Can My Employer Fire Me for Not Being Able to Work After I’ve Been Injured?
Washington is an “at-will” employment state meaning an employer can fire you or let you go for any reason or no reason at all, so long as the reason is not for discriminatory or retaliatory reasons. Washington has protections in place that prevent an employer from firing an employee solely because the worker filed an industrial injury claim. If you have reason to believe you have been fired because you filed a workers’ compensation claim seek the advice and counsel of an attorney who specializes in employment law.
What Are Vocational Benefits?
These benefits may be available to those workers who are no longer able to return to the work they were performing at the time of injury and are likely to become employable with vocational assistance.
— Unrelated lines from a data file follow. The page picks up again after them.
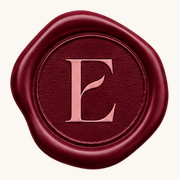
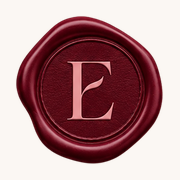
Marca aba selecionada com silhueta do carimbo e reforça ícone de instalação no iPhone

diff --git a/src/components/TabIcon.tsx b/src/components/TabIcon.tsx
@@ -1,35 +1,70 @@
 import Svg, { Path, Circle } from "react-native-svg";
-import type { ColorValue } from "react-native";
+import { View, Image, type ColorValue } from "react-native";
+import { colors } from "../theme";
 
-export function TabIcon({ name, color }: { name: string; color: ColorValue }) {
+export function TabIcon({
+  name,
+  color,
+  selected = false,
+}: {
+  name: string;
+  color: ColorValue;
+  selected?: boolean;
+}) {
   return (
-    <Svg
-      accessible={false}
-      width={24}
-      height={24}
-      viewBox="0 0 24 24"
-      fill="none"
-      stroke={color}
-      strokeWidth={1.7}
-      strokeLinecap="round"
-      strokeLinejoin="round"
+    <View
+      pointerEvents="none"
+      style={{
+        width: 24,
+        height: 24,
+        alignItems: "center",
+        justifyContent: "center",
+      }}
     >
-      {name === "home" ? (
-        <Path d="M3 10 12 3l9 7v11h-6v-7H9v7H3Z" />
-      ) : name === "learn" ? (
-        <Path d="M12 5C9 3 5 3 2 4v16c3-1 7-1 10 1 3-2 7-2 10-1V4c-3-1-7-1-10 1Zm0 0v16" />
-      ) : name === "live" ? (
-        <>
-          <Path d="M3 8v8m3-11v14m12-14v14m3-11v8M6 12h12" />
-        </>
-      ) : name === "connect" ? (
-        <Path d="M21 11.5a8.5 8.5 0 0 1-8.5 8.5c-1.7 0-3.3-.5-4.6-1.3L3 21l1.5-5.2A8.5 8.5 0 1 1 21 11.5Z" />
-      ) : (
-        <>
-          <Circle cx={12} cy={7} r={4} />
-          <Path d="M4 21v-2a8 8 0 0 1 16 0v2" />
-        </>
+      {selected && (
+        <Image
+          source={require("../../assets/brand/seal.png")}
+          accessible={false}
+          resizeMode="contain"
+          style={{
+            position: "absolute",
+            width: 58,
+            height: 58,
+            left: -17,
+            top: -6,
+            tintColor: colors.pink,
+            opacity: 0.85,
+          }}
+        />
       )}
-    </Svg>
+      <Svg
+        accessible={false}
+        width={24}
+        height={24}
+        viewBox="0 0 24 24"
+        fill="none"
+        stroke={color}
+        strokeWidth={1.7}
+        strokeLinecap="round"
+        strokeLinejoin="round"
+      >
+        {name === "home" ? (
+          <Path d="M3 10 12 3l9 7v11h-6v-7H9v7H3Z" />
+        ) : name === "learn" ? (
+          <Path d="M12 5C9 3 5 3 2 4v16c3-1 7-1 10 1 3-2 7-2 10-1V4c-3-1-7-1-10 1Zm0 0v16" />
+        ) : name === "live" ? (
+          <>
+            <Path d="M3 8v8m3-11v14m12-14v14m3-11v8M6 12h12" />
+          </>
+        ) : name === "connect" ? (
+          <Path d="M21 11.5a8.5 8.5 0 0 1-8.5 8.5c-1.7 0-3.3-.5-4.6-1.3L3 21l1.5-5.2A8.5 8.5 0 1 1 21 11.5Z" />
+        ) : (
+          <>
+            <Circle cx={12} cy={7} r={4} />
+            <Path d="M4 21v-2a8 8 0 0 1 16 0v2" />
+          </>
+        )}
+      </Svg>
+    </View>
   );
 }

diff --git a/public/index.html b/public/index.html
@@ -6,7 +6,20 @@
       name="viewport"
       content="width=device-width, initial-scale=1, viewport-fit=cover"
     />
-    <link rel="apple-touch-icon" sizes="180x180" href="/apple-touch-icon.png" />
+    <link
+      rel="apple-touch-icon"
+      sizes="180x180"
+      href="/icons/eleva-seal-180-v2.png"
+    />
+    <link rel="manifest" href="/site.webmanifest" />
+    <link
+      rel="icon"
+      type="image/png"
+      sizes="192x192"
+      href="/icons/eleva-seal-192-v2.png"
+    />
+    <meta name="mobile-web-app-capable" content="yes" />
+    <meta name="apple-mobile-web-app-capable" content="yes" />
     <meta name="apple-mobile-web-app-title" content="ELEVA the club" />
     <meta name="theme-color" content="#4B0B22" />
     <meta

diff --git a/app/(tabs)/_layout.tsx b/app/(tabs)/_layout.tsx
@@ -57,7 +57,9 @@ export default function TabsLayout() {
           name={name}
           options={{
             title,
-            tabBarIcon: ({ color }) => <TabIcon name={name} color={color} />,
+            tabBarIcon: ({ color, focused }) => (
+              <TabIcon name={name} color={color} selected={focused} />
+            ),
           }}
         />
       ))}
Vocational services are granted at the Department’s discretion. Vocational services may include early-return-to-work programs, vocational counseling and evaluation, job analysis, job modification, on-the-job-training, and participation in a vocational retraining plan.
Must I Accept Vocational Plan I’ve Been Offered?
The worker is not required to accept the retraining plan and may opt to go with what’s called “Option 2” benefits so long as you submit the retraining election form indicating your desire to select Option 2 within 15 days from the approval of the retraining plan. If the worker selects Option 2, he/she will receive the equivalent of 9 months time-loss compensation made in bi-weekly payments. The worker will also be provided “training funds”, available upon application to the department or self-insured employer, for 5 years after an Option 2 order is issued. These funds can be used towards training at a department approved institution and for tuition, books, fees, supplies, equipment, and tools. The amount available in the training fund will be indicated on the Option 2 order.
For How Long Will I Receive Benefits?
Benefits will continue as long as there is proper and necessary medical treatment which serves to improve the worker’s accepted industrial condition. When a worker’s condition stabilizes, and when there is no longer curative treatment available, the worker will be considered to be at “maximum medical improvement”. At that time the Department or Self-insured employer must determine whether the worker sustained a permanent disability caused by your industrial injury or disease and whether or not the worker is able to either return to the job of injury or return to some other continuous and regular employment.
Can I File a Lawsuit Against My Employer for Causing My Injury or Disease?
Injured workers cannot sue their employer for injuries or occupational diseases sustained on the job, except in limited circumstances where the employer either knew, or disregarded knowing that an injury would occur. If the injury was caused by some other party besides the employer, the aggrieved parties may seek damages against that third party.
Will I Be Able to Afford a Lawyer While I Am Unable to Work and Have Limited Funds Available?
In Washington, you generally only pay attorney’s fees if the attorney helps you to obtain or increase benefits you weren’t otherwise receiving. If the attorney does not win your case or obtain/increase your benefits, you will not be obligated to pay attorney’s fees. You will however be responsible for paying necessary costs in the administration of your claim, e.g. cost of mailing/filing documents, doctor’s fees for time spent corresponding with the attorney, medical testimony, court reporter fees, etc.